I was back in New York and I wanted to be busy. It was not easy. I did have yoga classes to sample. And I had the three college friends. Sometimes there was Thea. My parents and two sisters took up some of the remaining space.
My mother and father were selling the house they had owned since I was three years old, a house that though we had not always lived in it – moving in and out several times – had always defined us as a family. It was a part of us.
I remembered the house from when I was little and it was the very beginning. My mother spackled the walls of the kitchen and painted them white. Workmen sat around in a circle at the bottom of the hill and ate thick sandwiches of meat and cheese. There was glass in the dirt near the house.

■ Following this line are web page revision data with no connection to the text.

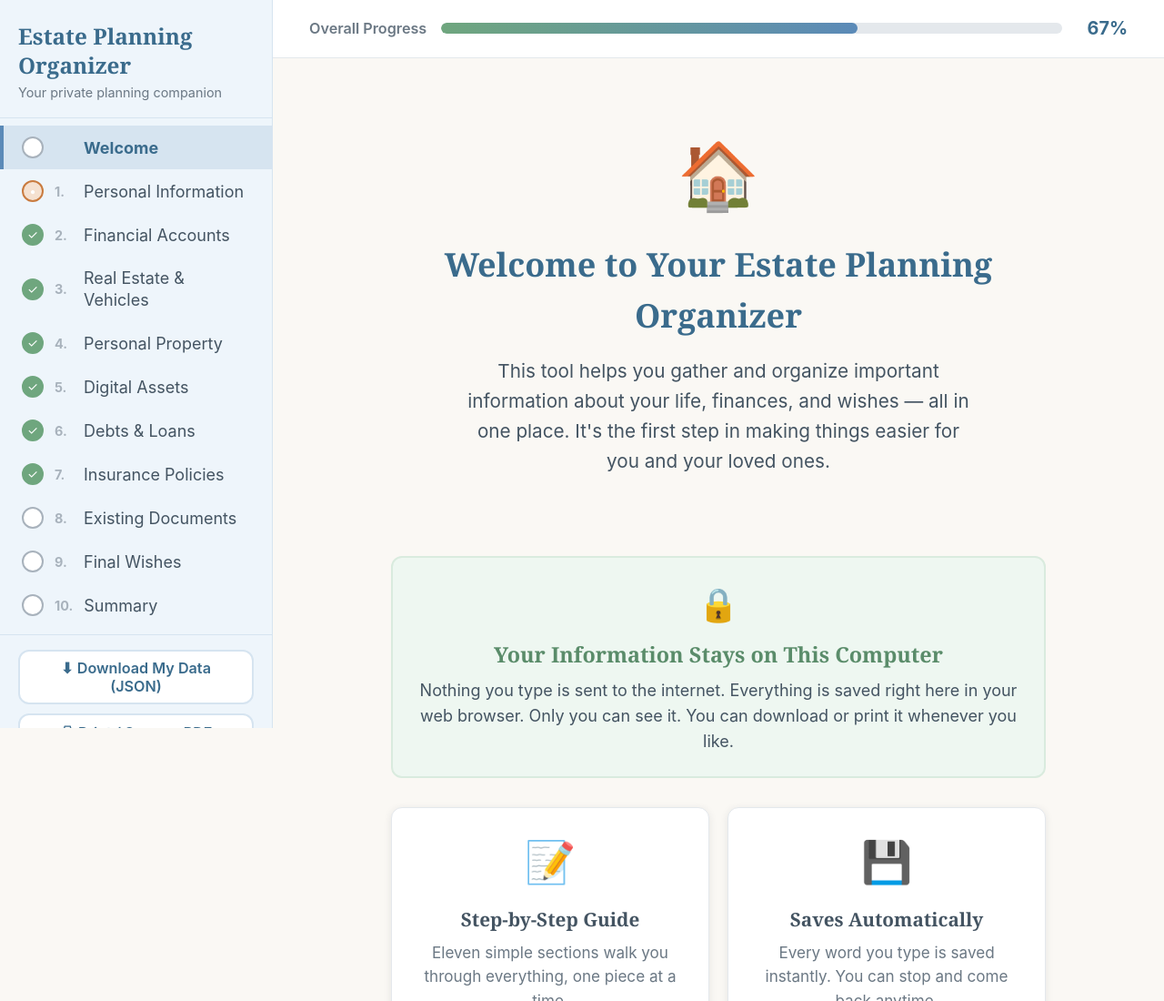
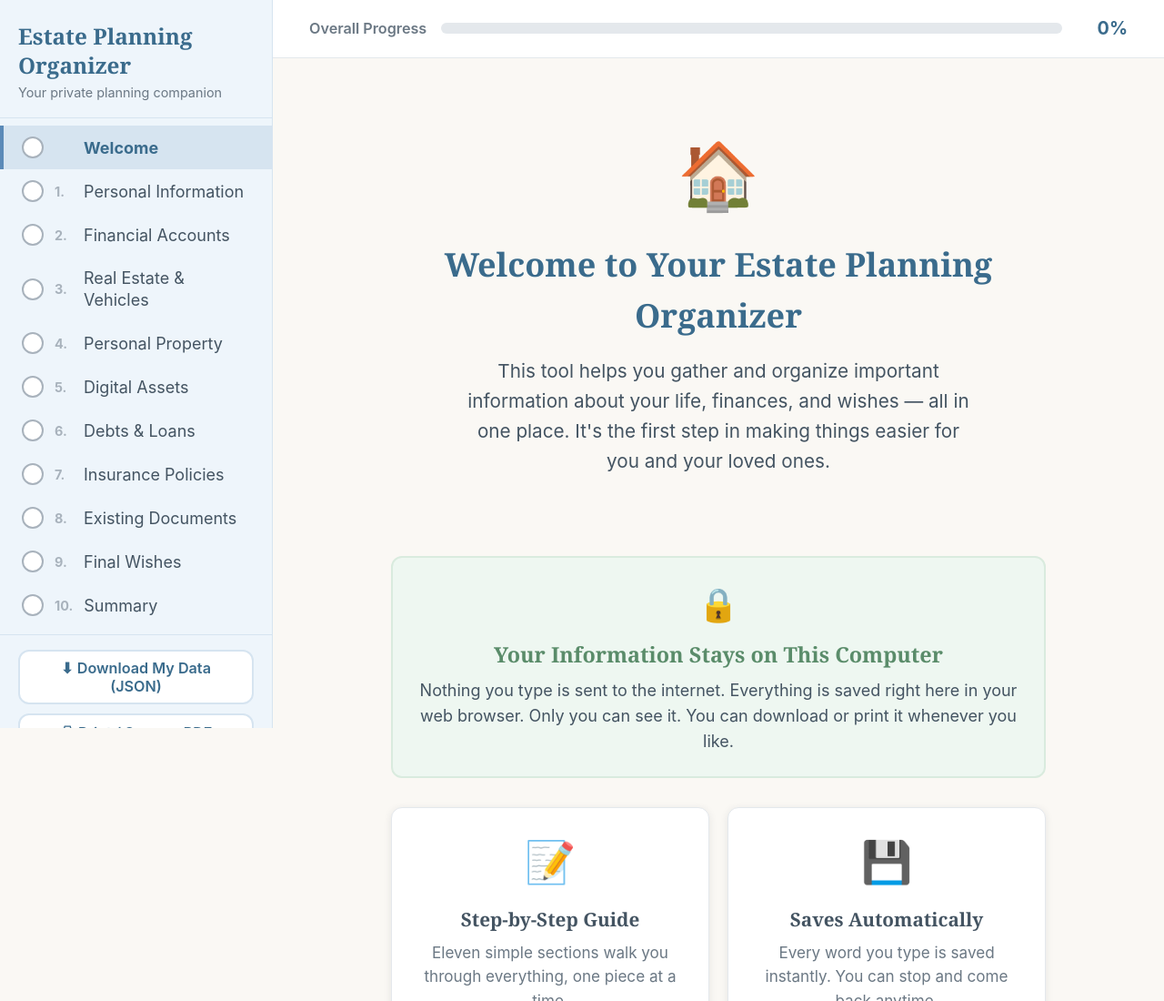
Before and after one commit to Jseipos/estate-planner, a plain HTML site: page index.html in a window 1280 px wide. Shown: the top 1100 px of the page at 91% size. Drawn offline with Linux system fonts and the light colour scheme.

Commit message:
Fix progress calculation: blank entries no longer count as complete

```diff
--- a/index.html
+++ b/index.html
@@ -1418,22 +1418,38 @@ function toggleSidebar() {
    COMPLETION TRACKING
    ======================================================================== */
 
+function entryHasContent(entry) {
+  if (!entry) return false;
+  for (var k in entry) {
+    if (entry.hasOwnProperty(k) && entry[k] !== '' && entry[k] !== null && entry[k] !== undefined) return true;
+  }
+  return false;
+}
+
+function listHasContent(arr) {
+  if (!arr || arr.length === 0) return false;
+  for (var i = 0; i < arr.length; i++) {
+    if (entryHasContent(arr[i])) return true;
+  }
+  return false;
+}
+
 function sectionHasData(step) {
   switch(step) {
     case 0: return false; /* Welcome is never "complete" */
     case 1: {
       var p = data.personal || {};
       var hasBasic = p.fullName || p.dob || p.address || p.phone;
-      var hasChildren = data.children && data.children.length > 0;
-      var hasContacts = data.contacts && data.contacts.length > 0;
+      var hasChildren = listHasContent(data.children);
+      var hasContacts = listHasContent(data.contacts);
       return hasBasic && hasChildren && hasContacts;
     }
-    case 2: return data.accounts && data.accounts.length > 0;
-    case 3: return data.property && data.property.length > 0;
-    case 4: return data.valuables && data.valuables.length > 0;
-    case 5: return data.digital && data.digital.length > 0;
-    case 6: return data.debts && data.debts.length > 0;
-    case 7: return data.insurance && data.insurance.length > 0;
+    case 2: return listHasContent(data.accounts);
+    case 3: return listHasContent(data.property);
+    case 4: return listHasContent(data.valuables);
+    case 5: return listHasContent(data.digital);
+    case 6: return listHasContent(data.debts);
+    case 7: return listHasContent(data.insurance);
     case 8: {
       var d = data.documents || {};
       return d.hasWill || d.hasTrust || d.hasPoa || d.hasHcd || d.benReviewed;
@@ -1453,15 +1469,15 @@ function sectionPartialData(step) {
     case 1: {
       var p = data.personal || {};
       return p.fullName || p.dob || p.address || p.phone ||
-             (data.children && data.children.length > 0) ||
-             (data.contacts && data.contacts.length > 0);
-    }
-    case 2: return data.accounts && data.accounts.length > 0;
-    case 3: return data.property && data.property.length > 0;
-    case 4: return data.valuables && data.valuables.length > 0;
-    case 5: return data.digital && data.digital.length > 0;
-    case 6: return data.debts && data.debts.length > 0;
-    case 7: return data.insurance && data.insurance.length > 0;
+             listHasContent(data.children) ||
+             listHasContent(data.contacts);
+    }
+    case 2: return listHasContent(data.accounts);
+    case 3: return listHasContent(data.property);
+    case 4: return listHasContent(data.valuables);
+    case 5: return listHasContent(data.digital);
+    case 6: return listHasContent(data.debts);
+    case 7: return listHasContent(data.insurance);
     case 8: {
       var d = data.documents || {};
       return d.hasWill || d.hasTrust || d.hasPoa || d.hasHcd || d.benReviewed;
```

It was an old house, my parents said, and my mother showed me how a road used to go right by the house, a road that was now just a grassy open passage, cutting through woods. The house – white clapboard – stood on a slope overlooking the new road. There was always something ragged about it, more rough-edged than the smooth suburban homes where other people lived.
By the time I finished high school and we had returned to the house for the last time, my father had refined some of the rough edges so that when you drew up to the front door now the house looked more luxurious than it actually was, a rose trellis leading to a two-car garage. He left the huge spreading maple from which my mother had hung a swing for me in the early years. By the end, the swing was long gone, but a path of white gravel led you to the front door.
And now they had to sell the house. I knew it was because my father could not pay his bills. He was declaring bankruptcy. I received the news as lightly as if he were mentioning that he was getting a tooth removed. We did not react to things. Feelings were embarrassing. We left each other’s inner worlds very much alone.
The house was within easy commuting distance from the city, easy to get on a train at Grand Central and get there in less than an hour. I was glad to have a place to go to on a warm Spring weekend.
My sisters were at the house that weekend – Basil had come down from Boston, and Esther was still in high school, living at home. It was the first time in years that all five of us – two parents, three daughters – had been together, and here, in this house.
It was exhilaratingly summery. The dandelions were blooming. My sisters and I – all between 15 and 23 – played music loudly from the stereo inside, loud enough so that we could hear it outside on the grass.
Our spread of grass was too irregularly shaped to be called a lawn. It sloped downhill and faded into woods on two sides. I remembered doing my first somersaults on this grass, demanding that my father watch as he passed by, pushing a weekend wheelbarrow. I remembered my mother and grandmother carrying the body of our German Shepherd, each of them holding two paws while his body dangled between, across the grass one morning to the hole they had dug. I remembered the blow-up wading pool on this grass and the game of red-light/green-light that a woman, the wife of a businessman who had come for dinner, generously played with us. The big lilac had always bloomed purple.
On this Saturday my sisters and I blasted reggae or Van Morrison and we danced, the three of us, on the grass. We had never done this when we all lived here. We had stayed alone in our rooms, reading, listening to radio privately.
But there was a new freedom that morning, a sense of power, and we danced almost as if we were taking over now. I felt it, a sense of flaunting – our beautiful flexible bodies that could do anything.
My mother prepared lunch in the kitchen. My father watched from a picnic table as he waited for the real estate agent who had said she would drop by. I put a dandelion behind my ear.